Given records Start Marker
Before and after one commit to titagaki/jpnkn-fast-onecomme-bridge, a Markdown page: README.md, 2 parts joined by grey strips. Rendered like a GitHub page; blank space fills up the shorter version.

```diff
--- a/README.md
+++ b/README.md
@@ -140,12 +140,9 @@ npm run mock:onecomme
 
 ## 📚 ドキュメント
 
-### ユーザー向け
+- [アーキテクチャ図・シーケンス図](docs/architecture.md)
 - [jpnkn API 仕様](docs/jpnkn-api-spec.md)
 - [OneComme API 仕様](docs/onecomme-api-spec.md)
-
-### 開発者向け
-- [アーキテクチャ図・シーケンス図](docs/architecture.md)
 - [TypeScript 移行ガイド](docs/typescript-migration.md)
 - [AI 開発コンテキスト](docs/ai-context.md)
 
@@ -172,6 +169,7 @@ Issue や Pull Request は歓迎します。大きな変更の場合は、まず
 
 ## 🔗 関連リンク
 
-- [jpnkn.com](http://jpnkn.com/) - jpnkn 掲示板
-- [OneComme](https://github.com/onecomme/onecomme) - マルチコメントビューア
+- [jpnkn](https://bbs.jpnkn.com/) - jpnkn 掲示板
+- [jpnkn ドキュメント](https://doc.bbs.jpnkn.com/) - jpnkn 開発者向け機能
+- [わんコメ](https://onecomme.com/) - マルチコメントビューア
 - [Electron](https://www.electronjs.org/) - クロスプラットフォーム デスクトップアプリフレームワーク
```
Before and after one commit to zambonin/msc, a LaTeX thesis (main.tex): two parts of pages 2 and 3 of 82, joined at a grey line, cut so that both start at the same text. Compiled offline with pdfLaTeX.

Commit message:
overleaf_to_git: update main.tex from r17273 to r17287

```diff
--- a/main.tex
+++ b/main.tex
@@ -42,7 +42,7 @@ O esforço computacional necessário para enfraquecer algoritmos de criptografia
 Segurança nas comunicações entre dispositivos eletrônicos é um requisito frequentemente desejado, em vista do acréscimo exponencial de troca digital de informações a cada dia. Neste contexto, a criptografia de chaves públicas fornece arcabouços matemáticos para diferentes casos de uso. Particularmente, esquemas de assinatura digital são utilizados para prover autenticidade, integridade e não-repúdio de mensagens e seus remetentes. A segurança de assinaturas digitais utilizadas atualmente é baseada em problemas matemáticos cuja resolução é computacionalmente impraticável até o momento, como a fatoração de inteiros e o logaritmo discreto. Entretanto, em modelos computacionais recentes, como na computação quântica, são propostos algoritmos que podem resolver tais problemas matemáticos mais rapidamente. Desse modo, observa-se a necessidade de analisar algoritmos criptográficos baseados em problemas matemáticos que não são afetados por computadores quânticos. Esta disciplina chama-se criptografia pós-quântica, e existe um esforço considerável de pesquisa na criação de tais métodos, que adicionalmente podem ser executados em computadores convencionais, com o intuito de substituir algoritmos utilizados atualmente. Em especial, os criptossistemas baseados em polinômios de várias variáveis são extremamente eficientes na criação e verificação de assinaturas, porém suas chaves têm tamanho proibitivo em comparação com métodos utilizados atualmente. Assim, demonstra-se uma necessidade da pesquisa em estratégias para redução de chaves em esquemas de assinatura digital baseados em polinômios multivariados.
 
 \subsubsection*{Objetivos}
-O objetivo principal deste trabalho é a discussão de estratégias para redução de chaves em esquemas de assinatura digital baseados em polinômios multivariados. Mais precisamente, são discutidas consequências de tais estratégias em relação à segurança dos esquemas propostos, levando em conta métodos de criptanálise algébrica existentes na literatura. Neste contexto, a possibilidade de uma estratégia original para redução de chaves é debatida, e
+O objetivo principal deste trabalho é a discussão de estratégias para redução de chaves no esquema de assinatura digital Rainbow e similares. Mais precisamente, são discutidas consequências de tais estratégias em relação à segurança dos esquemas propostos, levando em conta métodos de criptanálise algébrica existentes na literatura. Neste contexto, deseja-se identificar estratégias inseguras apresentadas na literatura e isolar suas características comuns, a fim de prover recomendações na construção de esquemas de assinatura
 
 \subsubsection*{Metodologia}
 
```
Given records End Marker
Task item:
Restate every record word for word.

Answer:
Before and after one commit to titagaki/jpnkn-fast-onecomme-bridge, a Markdown page: README.md, 2 parts joined by grey strips. Rendered like a GitHub page; blank space fills up the shorter version.

```diff
--- a/README.md
+++ b/README.md
@@ -140,12 +140,9 @@ npm run mock:onecomme
 
 ## 📚 ドキュメント
 
-### ユーザー向け
+- [アーキテクチャ図・シーケンス図](docs/architecture.md)
 - [jpnkn API 仕様](docs/jpnkn-api-spec.md)
 - [OneComme API 仕様](docs/onecomme-api-spec.md)
-
-### 開発者向け
-- [アーキテクチャ図・シーケンス図](docs/architecture.md)
 - [TypeScript 移行ガイド](docs/typescript-migration.md)
 - [AI 開発コンテキスト](docs/ai-context.md)
 
@@ -172,6 +169,7 @@ Issue や Pull Request は歓迎します。大きな変更の場合は、まず
 
 ## 🔗 関連リンク
 
-- [jpnkn.com](http://jpnkn.com/) - jpnkn 掲示板
-- [OneComme](https://github.com/onecomme/onecomme) - マルチコメントビューア
+- [jpnkn](https://bbs.jpnkn.com/) - jpnkn 掲示板
+- [jpnkn ドキュメント](https://doc.bbs.jpnkn.com/) - jpnkn 開発者向け機能
+- [わんコメ](https://onecomme.com/) - マルチコメントビューア
 - [Electron](https://www.electronjs.org/) - クロスプラットフォーム デスクトップアプリフレームワーク
```
Before and after one commit to zambonin/msc, a LaTeX thesis (main.tex): two parts of pages 2 and 3 of 82, joined at a grey line, cut so that both start at the same text. Compiled offline with pdfLaTeX.

Commit message:
overleaf_to_git: update main.tex from r17273 to r17287

```diff
--- a/main.tex
+++ b/main.tex
@@ -42,7 +42,7 @@ O esforço computacional necessário para enfraquecer algoritmos de criptografia
 Segurança nas comunicações entre dispositivos eletrônicos é um requisito frequentemente desejado, em vista do acréscimo exponencial de troca digital de informações a cada dia. Neste contexto, a criptografia de chaves públicas fornece arcabouços matemáticos para diferentes casos de uso. Particularmente, esquemas de assinatura digital são utilizados para prover autenticidade, integridade e não-repúdio de mensagens e seus remetentes. A segurança de assinaturas digitais utilizadas atualmente é baseada em problemas matemáticos cuja resolução é computacionalmente impraticável até o momento, como a fatoração de inteiros e o logaritmo discreto. Entretanto, em modelos computacionais recentes, como na computação quântica, são propostos algoritmos que podem resolver tais problemas matemáticos mais rapidamente. Desse modo, observa-se a necessidade de analisar algoritmos criptográficos baseados em problemas matemáticos que não são afetados por computadores quânticos. Esta disciplina chama-se criptografia pós-quântica, e existe um esforço considerável de pesquisa na criação de tais métodos, que adicionalmente podem ser executados em computadores convencionais, com o intuito de substituir algoritmos utilizados atualmente. Em especial, os criptossistemas baseados em polinômios de várias variáveis são extremamente eficientes na criação e verificação de assinaturas, porém suas chaves têm tamanho proibitivo em comparação com métodos utilizados atualmente. Assim, demonstra-se uma necessidade da pesquisa em estratégias para redução de chaves em esquemas de assinatura digital baseados em polinômios multivariados.
 
 \subsubsection*{Objetivos}
-O objetivo principal deste trabalho é a discussão de estratégias para redução de chaves em esquemas de assinatura digital baseados em polinômios multivariados. Mais precisamente, são discutidas consequências de tais estratégias em relação à segurança dos esquemas propostos, levando em conta métodos de criptanálise algébrica existentes na literatura. Neste contexto, a possibilidade de uma estratégia original para redução de chaves é debatida, e
+O objetivo principal deste trabalho é a discussão de estratégias para redução de chaves no esquema de assinatura digital Rainbow e similares. Mais precisamente, são discutidas consequências de tais estratégias em relação à segurança dos esquemas propostos, levando em conta métodos de criptanálise algébrica existentes na literatura. Neste contexto, deseja-se identificar estratégias inseguras apresentadas na literatura e isolar suas características comuns, a fim de prover recomendações na construção de esquemas de assinatura
 
 \subsubsection*{Metodologia}
 
```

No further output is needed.